Should You Consolidate your Student Loans?
One of the impacts of the increasing cost of higher education is the increase in the total student loans college graduates are saddled with. For those that used student loans to help pay for college, the average indebtedness rose above $35,000 in 2015. That’s up from roughly $20,000 per borrower that was the case 10 years earlier in 2005.
As a result, students and parents are looking into what options they have. For the purposes of this article, we’ll take a look at how to determine whether or not you should consolidate your federal student loans. I know, many have private student loans in addition to their federal debt. However, private student loans and federal student loans can’t be consolidated together. This is why we’ll focus on federal loans.
The major benefit to consolidating federal student loans, in a majority of cases, is going to be convenience. Students wrack up multiple loans over their college career, resulting in different interest rates and potentially multiple lenders to be repaid. Consolidation of federal student loans results in one payment to one lender at one interest rate.
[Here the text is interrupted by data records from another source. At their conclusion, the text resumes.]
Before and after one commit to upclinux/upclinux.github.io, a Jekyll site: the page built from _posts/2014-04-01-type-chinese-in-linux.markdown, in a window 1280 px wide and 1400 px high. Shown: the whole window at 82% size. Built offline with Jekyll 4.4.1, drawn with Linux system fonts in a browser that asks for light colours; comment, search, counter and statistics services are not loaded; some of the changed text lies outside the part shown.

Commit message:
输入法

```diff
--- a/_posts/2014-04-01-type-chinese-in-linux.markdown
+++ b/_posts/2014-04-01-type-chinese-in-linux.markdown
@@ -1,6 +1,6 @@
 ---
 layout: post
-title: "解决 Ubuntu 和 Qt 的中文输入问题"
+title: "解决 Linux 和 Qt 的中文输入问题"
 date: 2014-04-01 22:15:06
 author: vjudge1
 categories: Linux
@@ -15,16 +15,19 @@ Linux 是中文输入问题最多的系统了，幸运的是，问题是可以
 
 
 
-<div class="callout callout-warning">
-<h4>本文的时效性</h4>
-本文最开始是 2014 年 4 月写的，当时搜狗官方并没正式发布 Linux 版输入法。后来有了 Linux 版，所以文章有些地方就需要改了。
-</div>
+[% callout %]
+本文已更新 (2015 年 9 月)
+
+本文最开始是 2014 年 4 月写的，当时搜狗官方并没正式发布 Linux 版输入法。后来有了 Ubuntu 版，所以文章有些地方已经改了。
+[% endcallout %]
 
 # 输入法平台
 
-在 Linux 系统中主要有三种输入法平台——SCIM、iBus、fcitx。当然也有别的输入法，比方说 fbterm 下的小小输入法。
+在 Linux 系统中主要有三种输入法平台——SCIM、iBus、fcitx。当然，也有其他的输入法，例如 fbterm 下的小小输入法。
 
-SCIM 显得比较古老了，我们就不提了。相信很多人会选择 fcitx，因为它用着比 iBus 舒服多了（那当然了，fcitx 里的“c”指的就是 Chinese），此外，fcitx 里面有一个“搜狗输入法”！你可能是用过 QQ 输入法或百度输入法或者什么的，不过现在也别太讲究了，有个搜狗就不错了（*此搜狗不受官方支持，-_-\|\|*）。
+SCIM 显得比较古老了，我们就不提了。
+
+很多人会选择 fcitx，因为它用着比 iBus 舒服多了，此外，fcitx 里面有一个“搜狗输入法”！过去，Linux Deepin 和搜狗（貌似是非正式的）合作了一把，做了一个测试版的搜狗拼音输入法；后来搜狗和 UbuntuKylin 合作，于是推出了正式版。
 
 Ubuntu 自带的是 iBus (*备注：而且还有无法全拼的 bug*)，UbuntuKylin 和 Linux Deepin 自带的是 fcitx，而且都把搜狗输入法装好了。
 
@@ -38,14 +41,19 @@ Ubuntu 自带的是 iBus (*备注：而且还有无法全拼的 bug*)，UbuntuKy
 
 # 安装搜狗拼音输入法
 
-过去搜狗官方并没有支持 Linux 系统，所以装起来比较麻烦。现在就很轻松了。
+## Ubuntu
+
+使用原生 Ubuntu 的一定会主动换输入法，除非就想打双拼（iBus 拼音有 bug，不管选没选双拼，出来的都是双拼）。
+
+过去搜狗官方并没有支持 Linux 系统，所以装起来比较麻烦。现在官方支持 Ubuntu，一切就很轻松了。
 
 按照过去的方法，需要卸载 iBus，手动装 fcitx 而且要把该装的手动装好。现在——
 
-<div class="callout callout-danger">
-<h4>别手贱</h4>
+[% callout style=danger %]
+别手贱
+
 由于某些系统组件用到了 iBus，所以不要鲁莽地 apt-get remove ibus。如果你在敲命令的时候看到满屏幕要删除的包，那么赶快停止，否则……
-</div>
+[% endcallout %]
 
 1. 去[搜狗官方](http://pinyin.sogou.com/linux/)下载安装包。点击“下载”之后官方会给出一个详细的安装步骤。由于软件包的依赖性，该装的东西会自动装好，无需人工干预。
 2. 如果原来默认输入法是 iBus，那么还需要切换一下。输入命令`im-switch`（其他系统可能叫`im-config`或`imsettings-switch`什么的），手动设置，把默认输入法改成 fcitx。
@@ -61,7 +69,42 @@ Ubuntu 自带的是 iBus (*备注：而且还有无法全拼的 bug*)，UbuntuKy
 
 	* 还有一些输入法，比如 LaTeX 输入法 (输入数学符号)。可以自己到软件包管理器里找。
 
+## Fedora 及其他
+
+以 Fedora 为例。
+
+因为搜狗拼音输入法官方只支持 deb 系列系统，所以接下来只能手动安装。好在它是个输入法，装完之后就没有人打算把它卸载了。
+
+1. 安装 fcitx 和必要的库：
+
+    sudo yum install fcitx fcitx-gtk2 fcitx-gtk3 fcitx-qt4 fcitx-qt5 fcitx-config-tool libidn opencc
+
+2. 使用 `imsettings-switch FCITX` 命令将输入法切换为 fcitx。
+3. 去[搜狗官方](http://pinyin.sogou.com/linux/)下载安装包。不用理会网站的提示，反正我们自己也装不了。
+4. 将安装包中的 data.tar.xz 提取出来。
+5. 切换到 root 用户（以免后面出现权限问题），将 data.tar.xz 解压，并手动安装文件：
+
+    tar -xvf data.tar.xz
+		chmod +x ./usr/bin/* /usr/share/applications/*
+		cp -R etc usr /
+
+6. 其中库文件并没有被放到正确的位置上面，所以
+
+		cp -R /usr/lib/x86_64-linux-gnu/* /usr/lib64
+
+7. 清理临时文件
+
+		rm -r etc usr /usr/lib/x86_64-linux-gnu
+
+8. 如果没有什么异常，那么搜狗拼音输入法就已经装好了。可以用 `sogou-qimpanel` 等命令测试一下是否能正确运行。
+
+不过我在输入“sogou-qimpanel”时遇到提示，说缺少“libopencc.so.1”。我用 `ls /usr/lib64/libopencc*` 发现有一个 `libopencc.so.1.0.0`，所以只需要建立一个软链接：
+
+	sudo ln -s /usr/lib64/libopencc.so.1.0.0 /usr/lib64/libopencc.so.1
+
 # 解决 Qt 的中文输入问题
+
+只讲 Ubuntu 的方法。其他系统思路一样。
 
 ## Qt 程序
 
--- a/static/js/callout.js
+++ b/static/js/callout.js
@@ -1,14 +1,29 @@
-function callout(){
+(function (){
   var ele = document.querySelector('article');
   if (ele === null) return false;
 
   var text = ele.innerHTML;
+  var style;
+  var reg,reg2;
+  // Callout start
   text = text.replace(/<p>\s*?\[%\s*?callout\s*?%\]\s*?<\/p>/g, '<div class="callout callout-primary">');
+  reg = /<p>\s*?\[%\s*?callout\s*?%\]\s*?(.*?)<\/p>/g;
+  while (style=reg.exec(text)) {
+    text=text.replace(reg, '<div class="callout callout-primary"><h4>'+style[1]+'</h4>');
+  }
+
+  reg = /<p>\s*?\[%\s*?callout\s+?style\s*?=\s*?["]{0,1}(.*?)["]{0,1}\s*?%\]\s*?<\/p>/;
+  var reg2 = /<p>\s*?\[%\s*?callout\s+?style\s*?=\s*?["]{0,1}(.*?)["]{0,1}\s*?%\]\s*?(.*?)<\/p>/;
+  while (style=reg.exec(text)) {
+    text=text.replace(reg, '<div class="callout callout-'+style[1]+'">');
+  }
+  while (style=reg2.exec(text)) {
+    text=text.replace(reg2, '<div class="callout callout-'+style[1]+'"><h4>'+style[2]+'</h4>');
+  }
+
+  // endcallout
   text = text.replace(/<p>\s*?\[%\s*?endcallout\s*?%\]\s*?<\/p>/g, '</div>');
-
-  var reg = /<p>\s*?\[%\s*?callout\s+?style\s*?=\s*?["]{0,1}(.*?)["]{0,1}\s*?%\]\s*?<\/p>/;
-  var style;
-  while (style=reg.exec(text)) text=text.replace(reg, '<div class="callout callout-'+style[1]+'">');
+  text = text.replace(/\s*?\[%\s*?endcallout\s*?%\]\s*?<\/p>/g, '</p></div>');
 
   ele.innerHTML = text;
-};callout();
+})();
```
While this convenience alone can certainly be worthwhile for students, there isn’t a real financial benefit to consolidating federal student loans. When a loan is consolidated, an average interest rate is determined for the total amount of your aggregated loan. This is different from a refinance where borrowers could come away with a lower interest rate. Also, federal student loans are and have been issued at fixed interest rates for some time, removing the potential benefit of taking variable interest rate loans and making them fixed as some private loan consolidation offers.
When it comes to repayment strategy, forgoing consolidation actually provides students with additional flexibility. With multiple smaller loans as opposed to one large loan, students are able to identify a loan that they can put more money toward beyond the minimum requirement while paying the minimum on their other loans. This continues until the targeted loan is paid off, at which point the student takes the money that was targeted toward the paid-off loan and starts using it to pay off the next loan they identify. There are several ways to target a loan for additional payments. Here is an article discussing the three most common strategies. While this discusses credit card debt, the same ideas can be used when it comes to student loans.
Instead of consolidation, some students would be better off looking into programs that lower their required repayments, such as income-based repayment. This can provide students with a new monthly minimum repayment commitment, or even extended deferment, commensurate to the student’s income. Here’s additional information on income-driven repayment plans.